What to work on:
Each line in the records below that has the word "design" should be copied.

Exercise data:
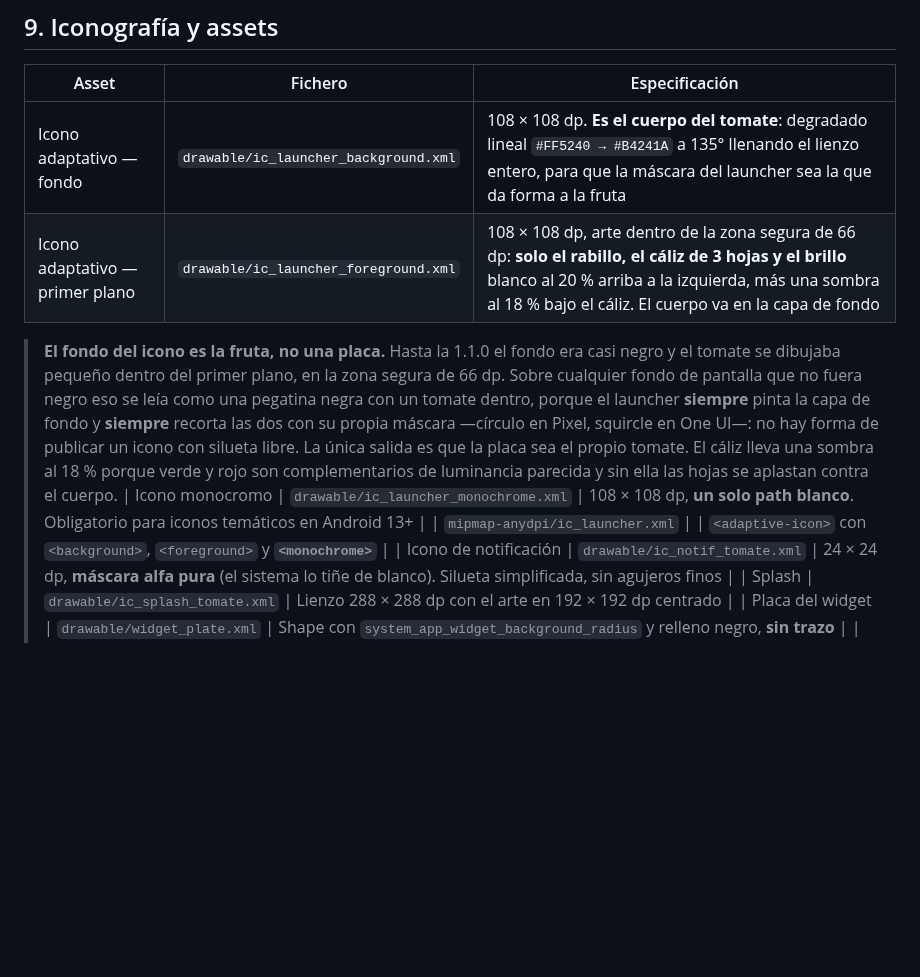
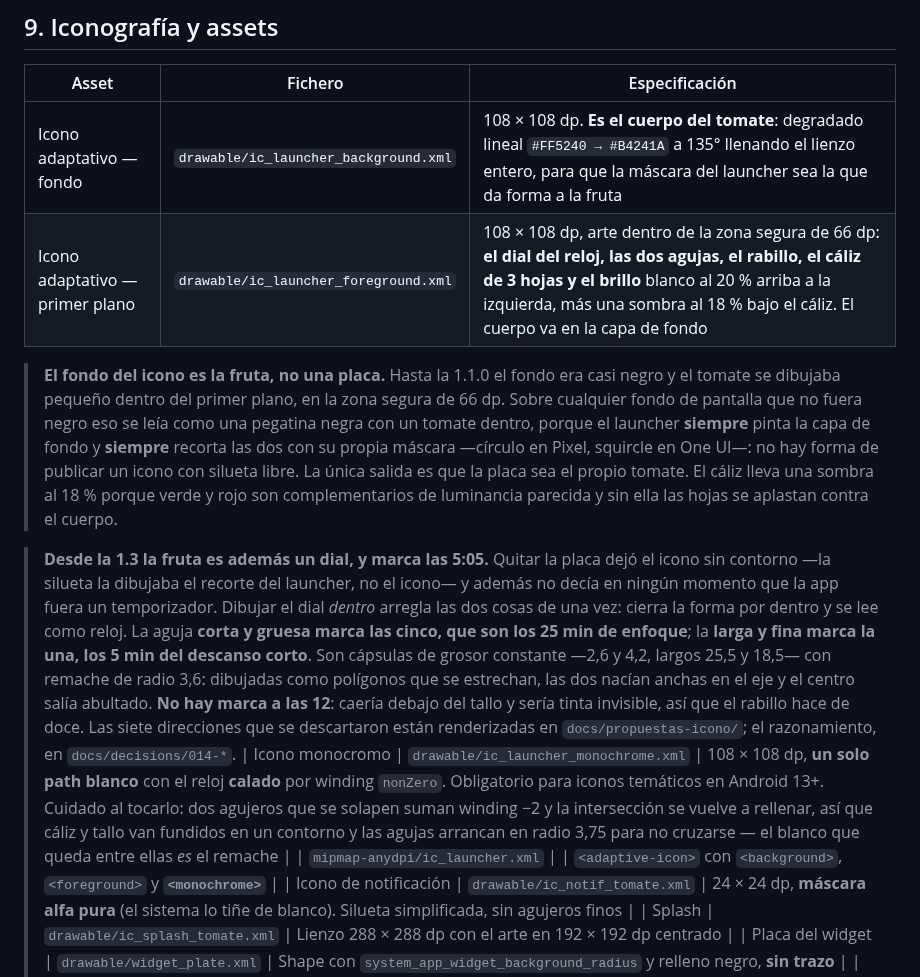
Before and after one commit to jorgejiro/aquihaytomate-pomodoro-android, a Markdown page: docs/design-spec.md, the part around the change. GitHub-like rendering; blank space fills up the shorter version.

```diff
--- a/docs/design-spec.md
+++ b/docs/design-spec.md
@@ -683,10 +683,12 @@ El copy se escribe **para una pantalla de reloj**, que muestra título y cuerpo
 | Asset | Fichero | Especificación |
 |---|---|---|
 | Icono adaptativo — fondo | `drawable/ic_launcher_background.xml` | 108 × 108 dp. **Es el cuerpo del tomate**: degradado lineal `#FF5240 → #B4241A` a 135° llenando el lienzo entero, para que la máscara del launcher sea la que da forma a la fruta |
-| Icono adaptativo — primer plano | `drawable/ic_launcher_foreground.xml` | 108 × 108 dp, arte dentro de la zona segura de 66 dp: **solo el rabillo, el cáliz de 3 hojas y el brillo** blanco al 20 % arriba a la izquierda, más una sombra al 18 % bajo el cáliz. El cuerpo va en la capa de fondo |
+| Icono adaptativo — primer plano | `drawable/ic_launcher_foreground.xml` | 108 × 108 dp, arte dentro de la zona segura de 66 dp: **el dial del reloj, las dos agujas, el rabillo, el cáliz de 3 hojas y el brillo** blanco al 20 % arriba a la izquierda, más una sombra al 18 % bajo el cáliz. El cuerpo va en la capa de fondo |
 
 > **El fondo del icono es la fruta, no una placa.** Hasta la 1.1.0 el fondo era casi negro y el tomate se dibujaba pequeño dentro del primer plano, en la zona segura de 66 dp. Sobre cualquier fondo de pantalla que no fuera negro eso se leía como una pegatina negra con un tomate dentro, porque el launcher **siempre** pinta la capa de fondo y **siempre** recorta las dos con su propia máscara —círculo en Pixel, squircle en One UI—: no hay forma de publicar un icono con silueta libre. La única salida es que la placa sea el propio tomate. El cáliz lleva una sombra al 18 % porque verde y rojo son complementarios de luminancia parecida y sin ella las hojas se aplastan contra el cuerpo.
-| Icono monocromo | `drawable/ic_launcher_monochrome.xml` | 108 × 108 dp, **un solo path blanco**. Obligatorio para iconos temáticos en Android 13+ |
+
+> **Desde la 1.3 la fruta es además un dial, y marca las 5:05.** Quitar la placa dejó el icono sin contorno —la silueta la dibujaba el recorte del launcher, no el icono— y además no decía en ningún momento que la app fuera un temporizador. Dibujar el dial *dentro* arregla las dos cosas de una vez: cierra la forma por dentro y se lee como reloj. La aguja **corta y gruesa marca las cinco, que son los 25 min de enfoque**; la **larga y fina marca la una, los 5 min del descanso corto**. Son cápsulas de grosor constante —2,6 y 4,2, largos 25,5 y 18,5— con remache de radio 3,6: dibujadas como polígonos que se estrechan, las dos nacían anchas en el eje y el centro salía abultado. **No hay marca a las 12**: caería debajo del tallo y sería tinta invisible, así que el rabillo hace de doce. Las siete direcciones que se descartaron están renderizadas en `docs/propuestas-icono/`; el razonamiento, en `docs/decisions/014-*`.
+| Icono monocromo | `drawable/ic_launcher_monochrome.xml` | 108 × 108 dp, **un solo path blanco** con el reloj **calado** por winding `nonZero`. Obligatorio para iconos temáticos en Android 13+. Cuidado al tocarlo: dos agujeros que se solapen suman winding −2 y la intersección se vuelve a rellenar, así que cáliz y tallo van fundidos en un contorno y las agujas arrancan en radio 3,75 para no cruzarse — el blanco que queda entre ellas *es* el remache |
 | `mipmap-anydpi/ic_launcher.xml` | | `<adaptive-icon>` con `<background>`, `<foreground>` y **`<monochrome>`** |
 | Icono de notificación | `drawable/ic_notif_tomate.xml` | 24 × 24 dp, **máscara alfa pura** (el sistema lo tiñe de blanco). Silueta simplificada, sin agujeros finos |
 | Splash | `drawable/ic_splash_tomate.xml` | Lienzo 288 × 288 dp con el arte en 192 × 192 dp centrado |
```
Also changed, not shown: CLAUDE.md (+1 -1 lines), docs/decisions/014-el-icono-lleva-el-dial-de-un-reloj.md (added, +112 -0 lines), docs/propuestas-icono/README.md (+20 -2 lines), docs/propuestas-icono/F-dial-desnudo.png, docs/propuestas-icono/F-variantes-manecilla.png (added), docs/propuestas-icono/comparativa.png, docs/store-assets/icono-play-512.png, 4 other files.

Your response:
Before and after one commit to jorgejiro/aquihaytomate-pomodoro-android, a Markdown page: docs/design-spec.md, the part around the change. GitHub-like rendering; blank space fills up the shorter version.
--- a/docs/design-spec.md
+++ b/docs/design-spec.md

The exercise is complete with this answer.